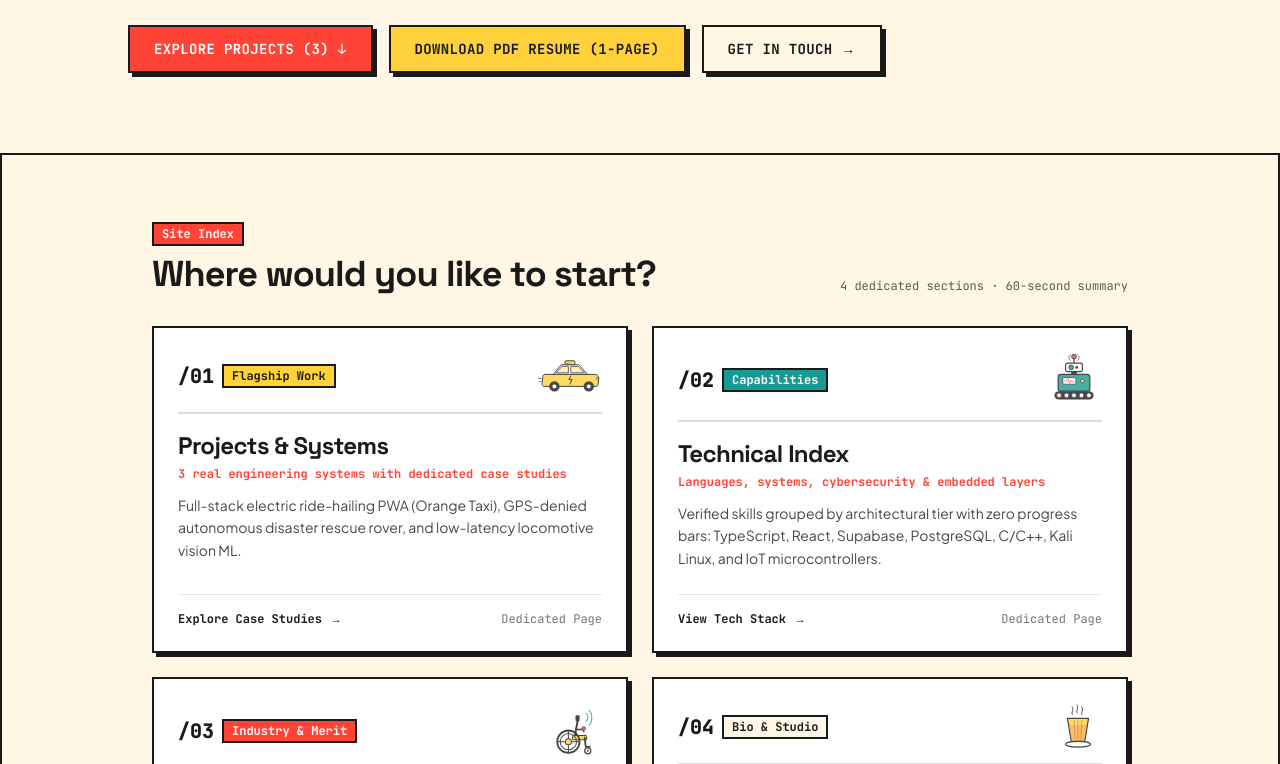
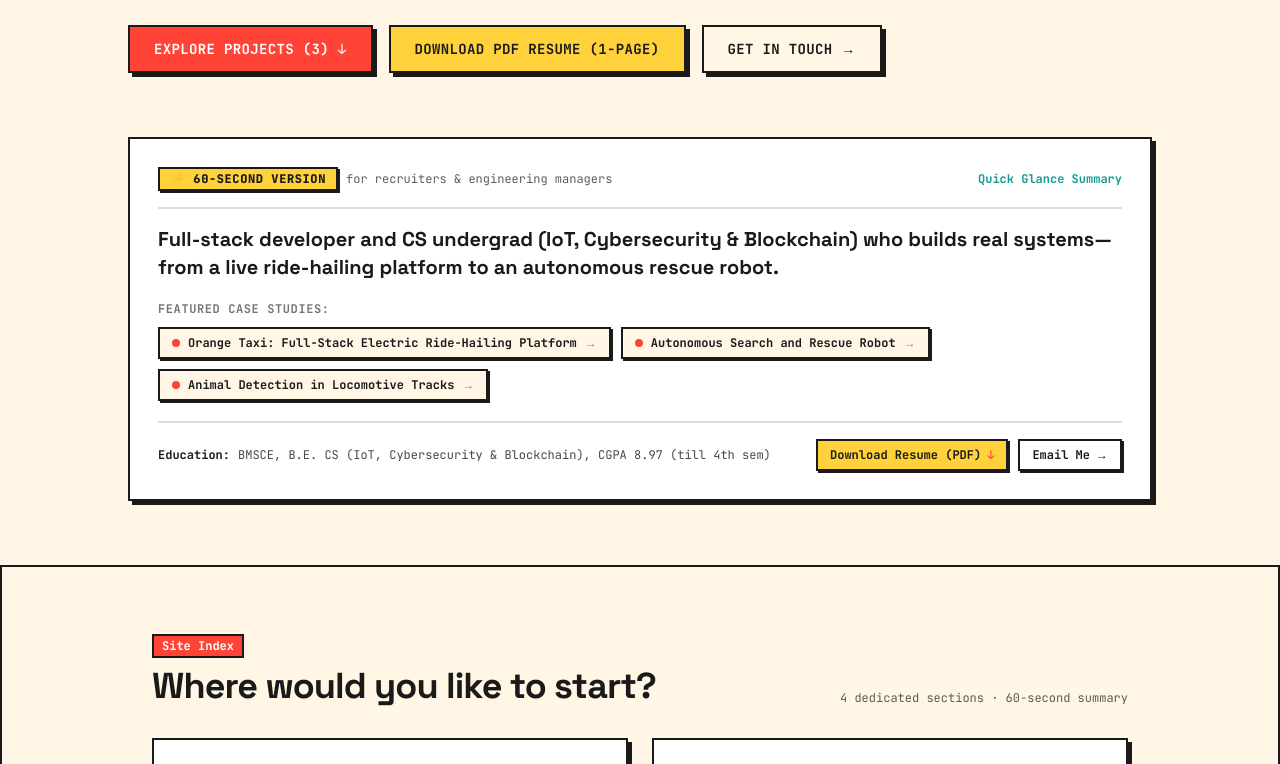
Before and after one commit to akshat0709/portfolio, a Next.js app: page / in a window 1280 px wide. Shown: the part 760-1524 px from the top of the page. Built offline with nearby package versions, Linux system fonts and the light colour scheme; no server answers.

Commit message:
feat: add 60-second version card under hero on homepage (Section 2)

```diff
--- a/app/HomeView.tsx
+++ b/app/HomeView.tsx
@@ -11,6 +11,7 @@ import { ChaiDoodle } from "@/components/doodles/ChaiDoodle";
 import { ContactSection } from "@/components/ui/Footer";
 import { MagneticButton } from "@/components/ui/MagneticButton";
 import { projects } from "@/data/projects";
+import { siteConfig } from "@/lib/site";
 
 const springOvershoot = {
   type: "spring",
@@ -244,6 +245,90 @@ export function HomeView() {
         </div>
       </section>
 
+      {/* ===================== 60-SECOND RECRUITER VERSION ===================== */}
+      <section className="px-4 sm:px-6 pb-12 sm:pb-16 -mt-4">
+        <div className="max-w-5xl mx-auto">
+          <motion.div
+            initial={{ opacity: 0, y: 16 }}
+            whileInView={{ opacity: 1, y: 0 }}
+            viewport={{ once: true }}
+            transition={{ type: "spring", stiffness: 350, damping: 25 }}
+            className="border-2 border-ink dark:border-cream bg-white dark:bg-[#1E1E1E] shadow-hard dark:shadow-hard-dark p-6 sm:p-7 relative"
+          >
+            {/* Card Header Tag */}
+            <div className="flex flex-wrap items-center justify-between gap-2 pb-4 border-b-2 border-ink/15 dark:border-cream/15 mb-4">
+              <div className="flex items-center gap-2">
+                <span className="font-mono text-xs font-black px-2.5 py-0.5 bg-sunny text-ink border border-ink shadow-hard-sm uppercase tracking-wider">
+                  ⚡ 60-Second Version
+                </span>
+                <span className="font-mono text-xs text-ink/70 dark:text-cream/70 hidden sm:inline">
+                  for recruiters &amp; engineering managers
+                </span>
+              </div>
+              <span className="font-mono text-xs font-bold text-teal dark:text-teal">
+                Quick Glance Summary
+              </span>
+            </div>
+
+            {/* Who I Am */}
+            <p className="font-display font-bold text-lg sm:text-xl text-ink dark:text-cream leading-snug mb-5">
+              Full-stack developer and CS undergrad (IoT, Cybersecurity &amp; Blockchain) who builds real systems—from a live ride-hailing platform to an autonomous rescue robot.
+            </p>
+
+            {/* Three Project Chips */}
+            <div className="mb-5">
+              <p className="font-mono text-xs font-bold uppercase tracking-wider text-ink/60 dark:text-cream/60 mb-2.5">
+                Featured Case Studies:
+              </p>
+              <div className="flex flex-wrap gap-2.5">
+                {projects.slice(0, 3).map((project) => (
+                  <Link
+                    key={project.slug}
+                    href={`/projects/${project.slug}`}
+                    className="inline-flex items-center gap-2 px-3 py-1.5 border-2 border-ink dark:border-cream bg-cream dark:bg-[#252525] hover:bg-sunny dark:hover:bg-sunny dark:hover:text-ink text-ink dark:text-cream font-mono text-xs font-bold transition-all shadow-hard-sm group"
+                    data-cursor-label="view"
+                  >
+                    <span className="w-2 h-2 rounded-full bg-tomato flex-shrink-0" />
+                    <span>{project.title}</span>
+                    <span className="text-ink/50 dark:text-cream/50 group-hover:translate-x-0.5 transition-transform">→</span>
+                  </Link>
+                ))}
+              </div>
+            </div>
+
+            {/* Bottom Row: Actions & Education */}
+            <div className="pt-4 border-t-2 border-ink/15 dark:border-cream/15 flex flex-col md:flex-row md:items-center justify-between gap-4">
+              {/* Education Line */}
+              <div className="flex items-center gap-2 font-mono text-xs text-ink/80 dark:text-cream/80">
+                <span className="font-bold text-ink dark:text-cream">Education:</span>
+                <span>BMSCE, B.E. CS (IoT, Cybersecurity &amp; Blockchain), CGPA 8.97 (till 4th sem)</span>
+              </div>
+
+              {/* Action Buttons */}
+              <div className="flex flex-wrap items-center gap-2.5">
+                <a
+                  href="/Akshat_Gupta_Resume.pdf"
+                  download
+                  className="inline-flex items-center gap-1.5 px-3 py-1.5 bg-sunny hover:bg-sunny/90 text-ink border-2 border-ink shadow-hard-sm font-mono text-xs font-bold transition-all"
+                  data-cursor-label="resume"
+                >
+                  <span>Download Resume (PDF)</span>
+                  <span className="text-tomato font-black">↓</span>
+                </a>
+                <a
+                  href={`mailto:${siteConfig.email}?subject=Opportunity%20Discussion`}
+                  className="inline-flex items-center gap-1.5 px-3 py-1.5 bg-white dark:bg-[#252525] hover:bg-cream dark:hover:bg-ink text-ink dark:text-cream border-2 border-ink dark:border-cream shadow-hard-sm font-mono text-xs font-bold transition-all"
+                  data-cursor-label="email"
+                >
+                  <span>Email Me</span>
+                  <span>→</span>
+                </a>
+              </div>
+            </div>
+          </motion.div>
+        </div>
+      </section>
+
       {/* ===================== PORTFOLIO INDEX HUB ===================== */}
       <section className="py-12 sm:py-16 border-t-2 border-ink dark:border-cream">
         <div className="max-w-5xl mx-auto px-4 sm:px-6">
```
───
Activity:
In the entries above, tally the lines that include the string "data". Give the figure only.

Expected output:
4